→ **Task prompt**
Every record below should be copied exactly, with the pictures left out.

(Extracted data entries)
════════════════

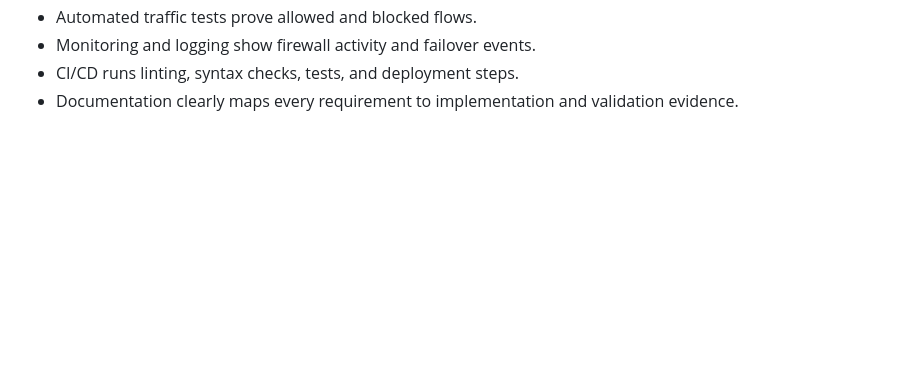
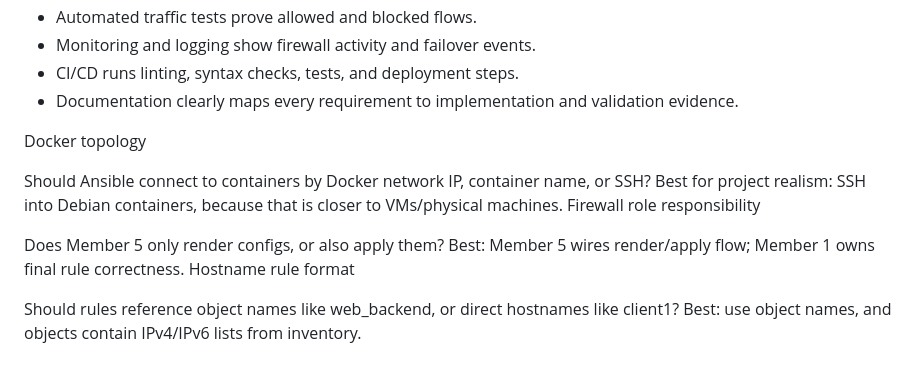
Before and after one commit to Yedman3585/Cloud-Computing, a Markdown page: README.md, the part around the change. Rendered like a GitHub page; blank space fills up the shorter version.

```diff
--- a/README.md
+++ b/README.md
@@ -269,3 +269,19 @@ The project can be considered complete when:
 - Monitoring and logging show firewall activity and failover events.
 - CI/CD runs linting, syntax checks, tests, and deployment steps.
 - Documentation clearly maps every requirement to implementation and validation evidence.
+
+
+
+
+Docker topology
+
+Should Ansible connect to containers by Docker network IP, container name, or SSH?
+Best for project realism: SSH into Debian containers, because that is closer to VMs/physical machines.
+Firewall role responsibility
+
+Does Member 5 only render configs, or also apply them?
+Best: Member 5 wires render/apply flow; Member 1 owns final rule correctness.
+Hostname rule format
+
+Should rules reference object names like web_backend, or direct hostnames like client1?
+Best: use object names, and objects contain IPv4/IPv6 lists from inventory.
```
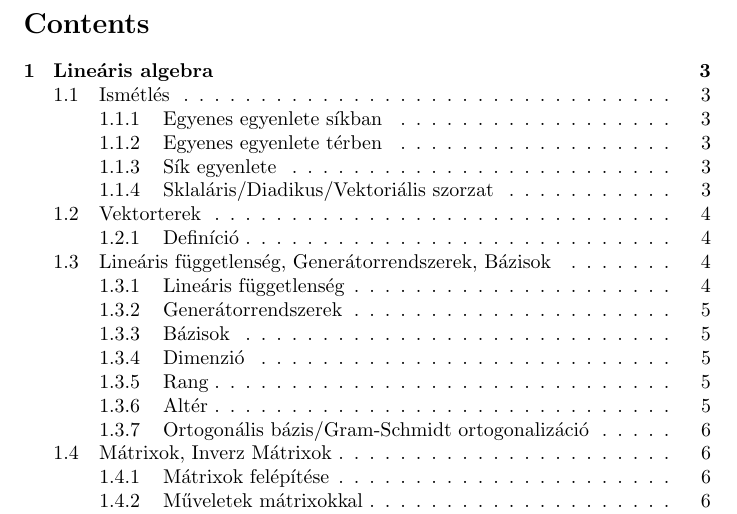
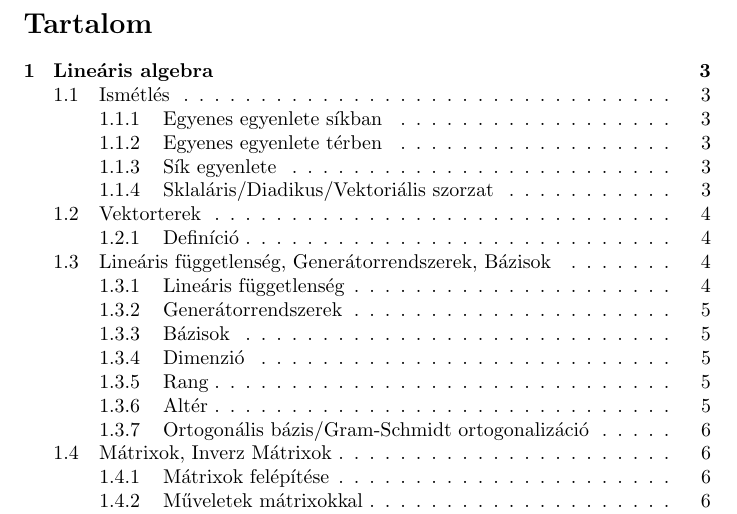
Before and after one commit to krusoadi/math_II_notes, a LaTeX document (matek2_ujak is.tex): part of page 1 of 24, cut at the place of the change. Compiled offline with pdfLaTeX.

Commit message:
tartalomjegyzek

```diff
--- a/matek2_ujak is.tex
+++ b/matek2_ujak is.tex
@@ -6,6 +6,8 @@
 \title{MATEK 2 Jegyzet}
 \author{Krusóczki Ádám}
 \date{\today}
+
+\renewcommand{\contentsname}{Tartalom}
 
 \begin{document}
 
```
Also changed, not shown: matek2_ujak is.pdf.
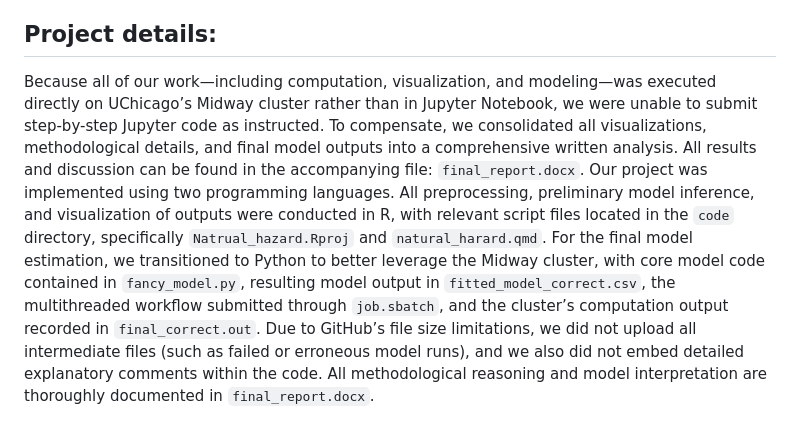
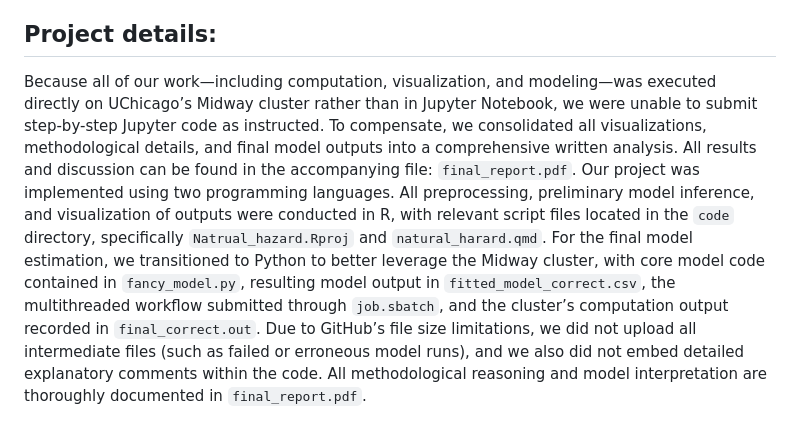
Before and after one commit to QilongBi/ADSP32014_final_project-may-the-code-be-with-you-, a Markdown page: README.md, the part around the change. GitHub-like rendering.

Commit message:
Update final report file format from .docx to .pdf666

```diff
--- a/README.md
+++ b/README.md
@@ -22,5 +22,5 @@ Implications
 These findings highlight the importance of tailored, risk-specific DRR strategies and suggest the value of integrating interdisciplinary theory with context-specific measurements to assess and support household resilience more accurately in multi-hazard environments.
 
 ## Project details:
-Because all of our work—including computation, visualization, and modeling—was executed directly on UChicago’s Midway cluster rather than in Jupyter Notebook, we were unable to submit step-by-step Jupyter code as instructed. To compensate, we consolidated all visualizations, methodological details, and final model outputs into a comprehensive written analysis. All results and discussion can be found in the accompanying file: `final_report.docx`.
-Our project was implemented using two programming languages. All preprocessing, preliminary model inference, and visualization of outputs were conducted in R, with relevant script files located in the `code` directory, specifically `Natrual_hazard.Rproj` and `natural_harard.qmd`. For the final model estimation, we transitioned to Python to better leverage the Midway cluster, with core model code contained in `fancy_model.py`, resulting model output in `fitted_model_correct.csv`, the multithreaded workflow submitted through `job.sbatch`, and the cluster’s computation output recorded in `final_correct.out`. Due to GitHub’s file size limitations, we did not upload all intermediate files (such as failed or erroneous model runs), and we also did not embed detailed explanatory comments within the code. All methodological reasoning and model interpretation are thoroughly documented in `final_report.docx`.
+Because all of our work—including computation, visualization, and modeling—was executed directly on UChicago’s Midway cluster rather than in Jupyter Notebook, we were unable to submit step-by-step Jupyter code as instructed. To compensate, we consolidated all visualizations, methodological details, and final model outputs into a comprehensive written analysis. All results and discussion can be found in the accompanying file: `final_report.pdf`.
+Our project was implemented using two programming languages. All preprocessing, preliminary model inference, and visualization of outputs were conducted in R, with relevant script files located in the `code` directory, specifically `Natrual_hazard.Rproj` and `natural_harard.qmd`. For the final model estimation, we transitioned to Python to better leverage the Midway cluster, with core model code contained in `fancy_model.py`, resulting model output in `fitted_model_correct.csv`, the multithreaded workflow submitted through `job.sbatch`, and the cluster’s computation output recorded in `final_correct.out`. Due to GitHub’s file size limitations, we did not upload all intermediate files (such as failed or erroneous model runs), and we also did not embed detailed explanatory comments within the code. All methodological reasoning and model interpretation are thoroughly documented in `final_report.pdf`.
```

════════════════

→ **Answer**
Before and after one commit to Yedman3585/Cloud-Computing, a Markdown page: README.md, the part around the change. Rendered like a GitHub page; blank space fills up the shorter version.

```diff
--- a/README.md
+++ b/README.md
@@ -269,3 +269,19 @@ The project can be considered complete when:
 - Monitoring and logging show firewall activity and failover events.
 - CI/CD runs linting, syntax checks, tests, and deployment steps.
 - Documentation clearly maps every requirement to implementation and validation evidence.
+
+
+
+
+Docker topology
+
+Should Ansible connect to containers by Docker network IP, container name, or SSH?
+Best for project realism: SSH into Debian containers, because that is closer to VMs/physical machines.
+Firewall role responsibility
+
+Does Member 5 only render configs, or also apply them?
+Best: Member 5 wires render/apply flow; Member 1 owns final rule correctness.
+Hostname rule format
+
+Should rules reference object names like web_backend, or direct hostnames like client1?
+Best: use object names, and objects contain IPv4/IPv6 lists from inventory.
```
Before and after one commit to krusoadi/math_II_notes, a LaTeX document (matek2_ujak is.tex): part of page 1 of 24, cut at the place of the change. Compiled offline with pdfLaTeX.

Commit message:
tartalomjegyzek

```diff
--- a/matek2_ujak is.tex
+++ b/matek2_ujak is.tex
@@ -6,6 +6,8 @@
 \title{MATEK 2 Jegyzet}
 \author{Krusóczki Ádám}
 \date{\today}
+
+\renewcommand{\contentsname}{Tartalom}
 
 \begin{document}
 
```
Also changed, not shown: matek2_ujak is.pdf.
Before and after one commit to QilongBi/ADSP32014_final_project-may-the-code-be-with-you-, a Markdown page: README.md, the part around the change. GitHub-like rendering.

Commit message:
Update final report file format from .docx to .pdf666

```diff
--- a/README.md
+++ b/README.md
@@ -22,5 +22,5 @@ Implications
 These findings highlight the importance of tailored, risk-specific DRR strategies and suggest the value of integrating interdisciplinary theory with context-specific measurements to assess and support household resilience more accurately in multi-hazard environments.
 
 ## Project details:
-Because all of our work—including computation, visualization, and modeling—was executed directly on UChicago’s Midway cluster rather than in Jupyter Notebook, we were unable to submit step-by-step Jupyter code as instructed. To compensate, we consolidated all visualizations, methodological details, and final model outputs into a comprehensive written analysis. All results and discussion can be found in the accompanying file: `final_report.docx`.
-Our project was implemented using two programming languages. All preprocessing, preliminary model inference, and visualization of outputs were conducted in R, with relevant script files located in the `code` directory, specifically `Natrual_hazard.Rproj` and `natural_harard.qmd`. For the final model estimation, we transitioned to Python to better leverage the Midway cluster, with core model code contained in `fancy_model.py`, resulting model output in `fitted_model_correct.csv`, the multithreaded workflow submitted through `job.sbatch`, and the cluster’s computation output recorded in `final_correct.out`. Due to GitHub’s file size limitations, we did not upload all intermediate files (such as failed or erroneous model runs), and we also did not embed detailed explanatory comments within the code. All methodological reasoning and model interpretation are thoroughly documented in `final_report.docx`.
+Because all of our work—including computation, visualization, and modeling—was executed directly on UChicago’s Midway cluster rather than in Jupyter Notebook, we were unable to submit step-by-step Jupyter code as instructed. To compensate, we consolidated all visualizations, methodological details, and final model outputs into a comprehensive written analysis. All results and discussion can be found in the accompanying file: `final_report.pdf`.
+Our project was implemented using two programming languages. All preprocessing, preliminary model inference, and visualization of outputs were conducted in R, with relevant script files located in the `code` directory, specifically `Natrual_hazard.Rproj` and `natural_harard.qmd`. For the final model estimation, we transitioned to Python to better leverage the Midway cluster, with core model code contained in `fancy_model.py`, resulting model output in `fitted_model_correct.csv`, the multithreaded workflow submitted through `job.sbatch`, and the cluster’s computation output recorded in `final_correct.out`. Due to GitHub’s file size limitations, we did not upload all intermediate files (such as failed or erroneous model runs), and we also did not embed detailed explanatory comments within the code. All methodological reasoning and model interpretation are thoroughly documented in `final_report.pdf`.
```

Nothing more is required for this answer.